After a bit of a wait, the guinea pig came out. It was served whole, flattened out on the plate and didn't look particularly appealing. We were getting looks from the other side of the table as if to say "are you really going to eat that?". The whole dining experience wasn't really optimised by one of our dinner party pointing out that you could still see the guinea pig's teeth.


My theory is that the restaurant staff bring the guinea pig out whole, just to get a bit of amusement in watching gringos like me try to eat it. After I'd had a bit of a go at it with my knife and fork, one of the waiters came over and asked if we'd like it cut into pieces. "Great idea" I thought.

Soon the guinea pig came back in more manageable pieces. It had been deep fried whole. Although I'd been told you were supposed to eat the skin, it was like lino and I would have been at the restaurant for the next week if I'd attempted to eat all the skin. The guinea pig on my plate was a pretty lean one, and there was hardly any meat on it at all. It didn't take long before we both gave up on the guinea pig and focused our attention on the vegetables on the plate, which were looking more mouth watering by the minute.

So the guinea pig didn't turn out to be a particularly filling meal and we headed off to the local supermarket late at night in an attempt to find a bit more dinner. Along with the enormous plate of tripe which I randomly ordered off a menu written in Swahili when I was in Nairobi, guinea pig is one of those local foods that I'm not in a big hurry to track down again. But I'd rather be trying guinea pig than lining up at the local McDonalds - it's all part of the travelling experience.

4 comments:

Sarah said...

Yeah I concur- no point in going somewhere just to do and eat exactly the same stuff you have at home!

Do you think that one was just badly cooked, or would you say it's just not that great a food?

food bling, Brisbane said...

Apparently the only way they are cooked in Peru is by deep frying them.

Both the ones that we had that night were pretty much the same - I think we just got skinny guinea pigs.

Our tour leader told us that the locals have a competition to find a specially shaped bone in the guinea pig's head when they eat them. I wasn't that keen to go exploring for special bones, believe me.

Sarah said...

Lol no the fact it had a head would have been freaky enough without having to play games with it!

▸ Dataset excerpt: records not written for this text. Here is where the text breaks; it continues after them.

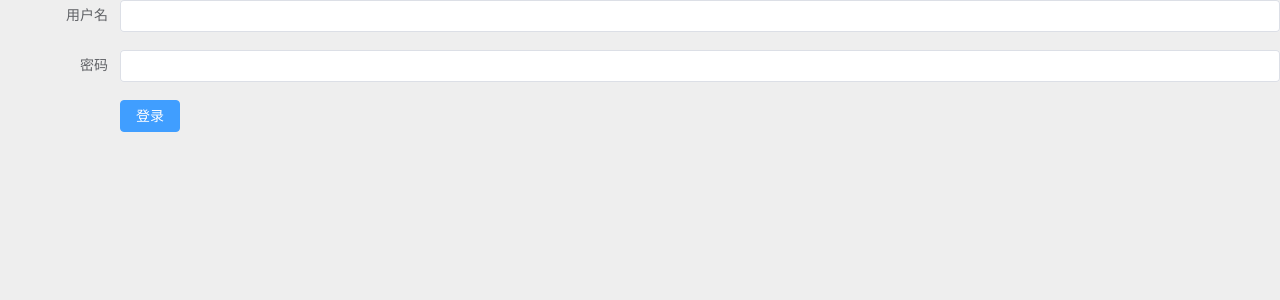
Repository: secret47/test-office-demo
Page: /
The author's editor kept a copy of each file at every save. The page is drawn from the files as they stood at one save, then again after the next save.
The browser window is 1280 px wide. The pictures show the whole page.
The project was rebuilt for these pictures with package versions that can differ from the ones it lists, and the page was loaded fresh each time. Also part of the build but not shown: vite.config.js.

Above is the page before, as saved 2024-10-28 10:52:21.

After the next save:
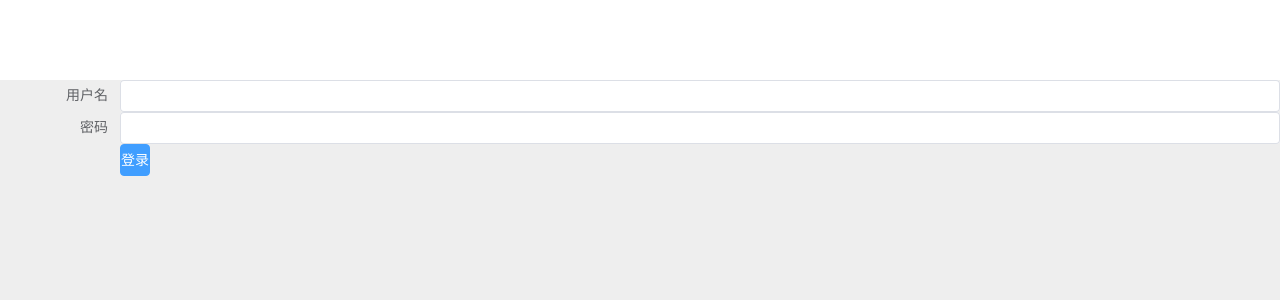
Saved 7 min 6 s later.
--- a/src/views/login.vue
+++ b/src/views/login.vue
@@ -1,17 +1,21 @@
 <template>
     <div class="login">
+        <div class="header">
+            <div class="logo"></div>
+            <div class="language"></div>
+        </div>
         <div class="loginBox">
             <el-form :model="userInfo" label-width="120px">
-            <el-form-item :label="$t('username')">
-                <el-input v-model="userInfo.username" />
-            </el-form-item>
-            <el-form-item :label="$t('password')">
-                <el-input v-model="userInfo.password" />
-            </el-form-item>
-            <el-form-item>
-                <el-button type="primary">{{ $t('login') }}</el-button>
-            </el-form-item>
-        </el-form>
+                <el-form-item :label="$t('username')">
+                    <el-input v-model="userInfo.username" />
+                </el-form-item>
+                <el-form-item :label="$t('password')">
+                    <el-input v-model="userInfo.password" />
+                </el-form-item>
+                <el-form-item>
+                    <el-button type="primary">{{ $t('login') }}</el-button>
+                </el-form-item>
+            </el-form>
         </div>
     </div>
 </template>
@@ -22,3 +26,10 @@ const userInfo = reactive({
     password: ""
 })
 </script>
+<style lang="scss" scoped>
+    .header{
+        width:100%;
+        height: 80px;
+        background: #ffffff;
+    }
+</style>
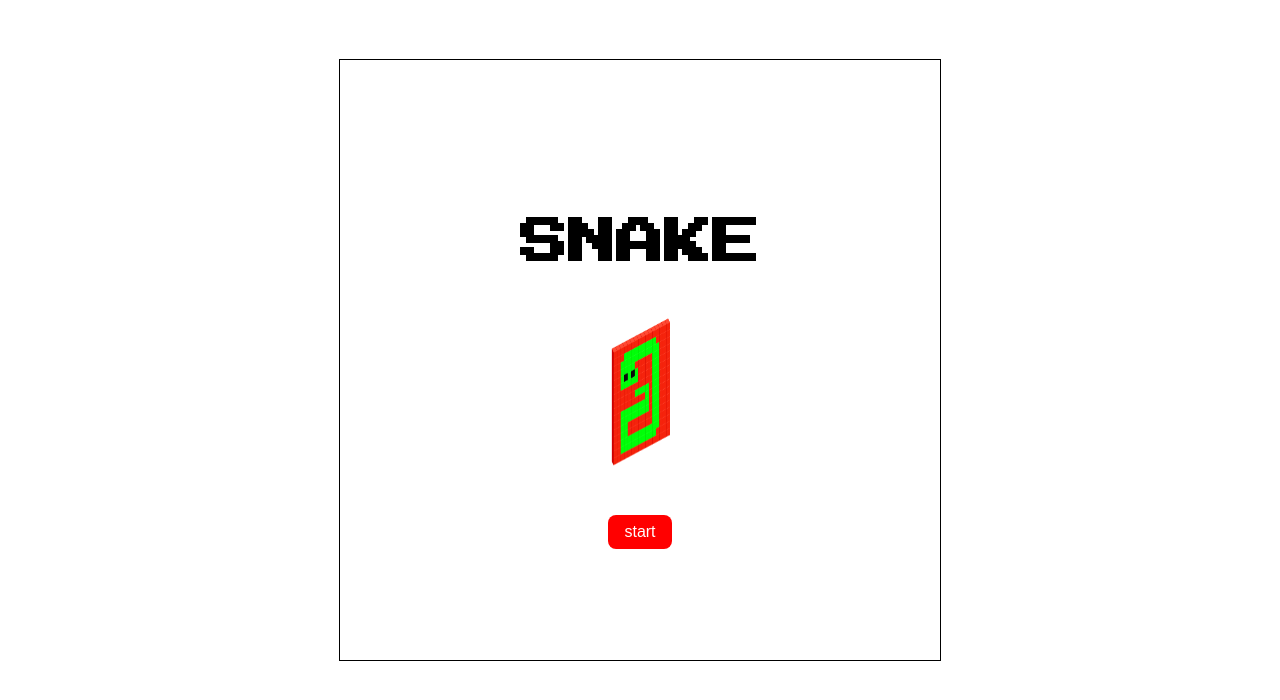
Repository: meills/react-snake
Page: /
An editor plug-in stored every save of this project. The page is shown before and after the next save, followed by the edit.
The browser window is 1280 px wide. The pictures show the whole page.
The project was rebuilt for these pictures with package versions that can differ from the ones it lists, and the page was loaded fresh each time. Also part of the build but not shown: src/components/Snakeboard.js, src/styles/App.css.

Above is the page before, as saved 2020-06-15 18:20:26.

### public/index.html
<!DOCTYPE html>
<html lang="en">
  <head>
    <meta charset="utf-8" />
    <link rel="icon" href="%PUBLIC_URL%/favicon.ico" />
    <meta name="viewport" content="width=device-width, initial-scale=1" />
    <meta name="theme-color" content="#000000" />
    <meta
      name="description"
      content="Web site created using create-react-app"
    />
    <link rel="apple-touch-icon" href="%PUBLIC_URL%/logo192.png" />
    <!--
      manifest.json provides metadata used when your web app is installed on a
      user's mobile device or desktop. See https://developers.google.com/web/fundamentals/web-app-manifest/
    -->
    <link rel="manifest" href="%PUBLIC_URL%/manifest.json" />
    <link href="https://fonts.googleapis.com/css2?family=Press+Start+2P&display=swap" rel="stylesheet">
    <!--
      Notice the use of %PUBLIC_URL% in the tags above.
      It will be replaced with the URL of the `public` folder during the build.
      Only files inside the `public` folder can be referenced from the HTML.

      Unlike "/favicon.ico" or "favicon.ico", "%PUBLIC_URL%/favicon.ico" will
      work correctly both with client-side routing and a non-root public URL.
      Learn how to configure a non-root public URL by running `npm run build`.
    -->
    <title>React App</title>
  </head>
  <body>
    <noscript>You need to enable JavaScript to run this app.</noscript>
    <div id="root"></div>
    <!--
      This HTML file is a template.
      If you open it directly in the browser, you will see an empty page.

      You can add webfonts, meta tags, or analytics to this file.
      The build step will place the bundled scripts into the <body> tag.

      To begin the development, run `npm start` or `yarn start`.
      To create a production bundle, use `npm run build` or `yarn build`.
    -->
  </body>
</html>

### src/App.js
import React from 'react';
import Snakeboard from './components/Snakeboard.js';
import Welcome from './components/Welcome.js';
import GameOver from './components/Welcome.js';
import './styles/App.css';
import './styles/snakeboard.css';

const GRID_SIZE = 30;
const TICK_TIME = 100;

class App extends React.Component {
  state = {
    rows: GRID_SIZE,
    cols: GRID_SIZE,
    grid: [],
    food: {},
    snake: {
        head: {},
        tail: [],
    },
    currDir: 'left',
    tickTime: TICK_TIME,
    gameStart: false,
    gameOver: false,
  }


  render() {

    if (this.state.gameStart) {
      return (<div className="snake-container">
                <Snakeboard />
              </div>);
    }

    if (!this.state.gameStart) {
      return (<div className="snake-container">
                <Welcome />
              </div>);
    }

    if (this.state.gameOver) {

    }


  }

}

export default App;

### src/components/Welcome.js
import React from 'react';
import WelcomeMessage from './WelcomeMessage.js'
import StartButton from './StartButton.js'
import SnakeImage from '../images/244786.png'

function Welcome() {
    return(<div className='welcome'>
                <WelcomeMessage />
                <img src={SnakeImage} alt='snake game logo' className="snake-image"></img>

                <StartButton />
           </div>);
}

export default Welcome;

### src/styles/snakeboard.css
.snake-container {
    width: 100vw;
    height: 100vh;
    display: flex;
    align-items: center;
    justify-content: center;
}

.welcome {
    width: 600px;
    height: 600px;
    outline: 1px solid black;
    display: flex;
    align-items: stretch;
    align-items: center;
    justify-content: center;
    flex-direction: column;

}

.welcome-message {
    font-family: 'Press Start 2P', cursive;
    font-size: 3em;
    margin-bottom: 1em;
    margin-top: 1em;
}

.snake-image {
    margin-bottom: 3em;
    max-width: 20%;
    -webkit-transform-style: preserve-3d;
    transform-style: preserve-3d;
    -webkit-transform: rotateY(0);
    transform: rotateY(0);
    -webkit-animation: animate 3s linear infinite;
    animation: animate 3s linear infinite;
}

@-webkit-keyframes animate {
    to {
        -webkit-transform: rotateY(-360deg);
                transform: rotateY(-360deg);
    }
}

@keyframes animate {
    to {
        -webkit-transform: rotateY(-360deg);
                transform: rotateY(-360deg);
    }
}


button {
    background-color:red; /* Green */
    border: none;
    color: white;
    padding: 0.5em 1em;
    text-align: center;
    text-decoration: none;
    display: inline-block;
    font-size: 1em;
    border-radius: 0.5em;
}


.grid {
    outline: 1px solid black;
    width: 600px;
    height: 600px;
    margin: auto;
    display: flex;
    flex-direction: row;
    flex-wrap: wrap;
}

.grid-item {
    width: 20px;
    height: 20px;
}

.is-food {
    background-color: red;
}


.snake-head {
    background-color: black;
}

.snake-tail {
    background-color: black;
}

### src/components/WelcomeMessage.js
import React from 'react';

function WelcomeMessage() {
    return(<div className='welcome-message'> <b>SNAKE </b></div>);
}

export default WelcomeMessage;

### src/components/StartButton.js
import React from 'react';

function StartButton() {
    return(<div className='start-btn'><button type='button'>start</button></div>);
}

export default StartButton;

Loaded but not shown: src/index.js (common file); src/styles/index.css (common file); src/serviceWorker.js (common file)

After the next save:
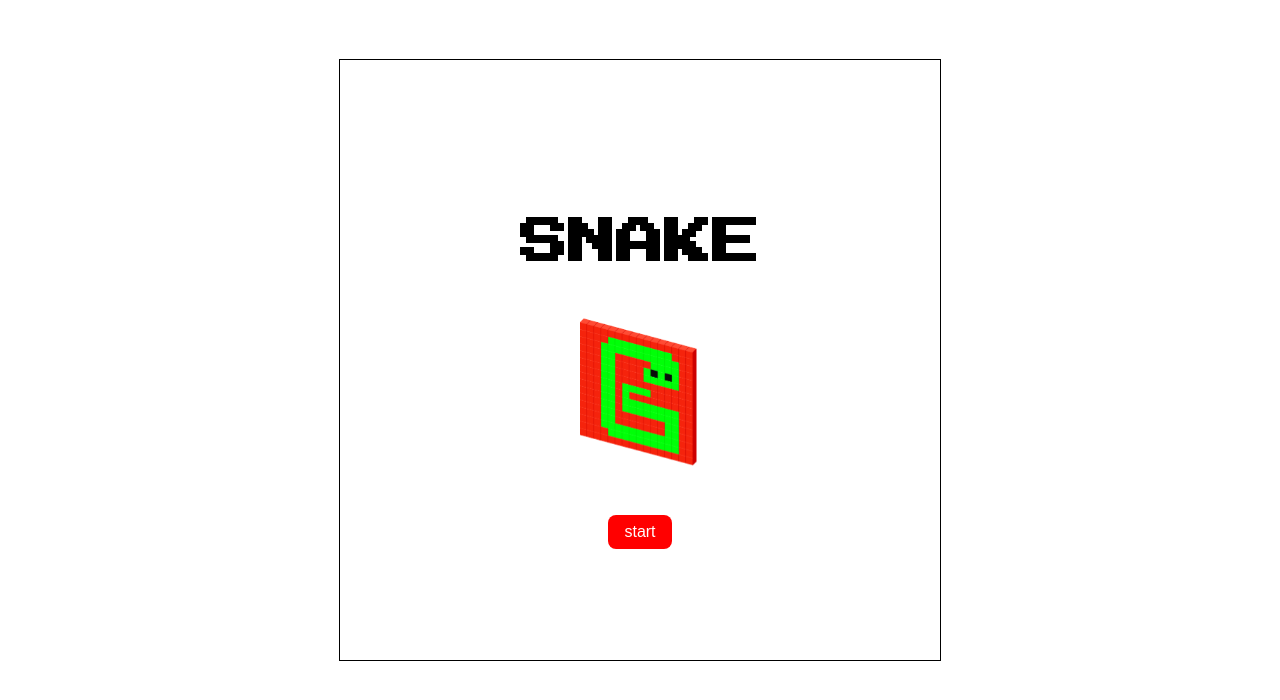
Saved 12 s later.
--- a/src/styles/snakeboard.css
+++ b/src/styles/snakeboard.css
@@ -32,8 +32,8 @@
     transform-style: preserve-3d;
     -webkit-transform: rotateY(0);
     transform: rotateY(0);
-    -webkit-animation: animate 3s linear infinite;
-    animation: animate 3s linear infinite;
+    -webkit-animation: animate 5s linear infinite;
+    animation: animate 5s linear infinite;
 }
 
 @-webkit-keyframes animate {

natascha said...

Actually, there's a lady here in on the Sunshine coast in QLD who breeds them for eating. Quite popular, although I can't bring myself to try them. Too rodent like for my liking.

Nat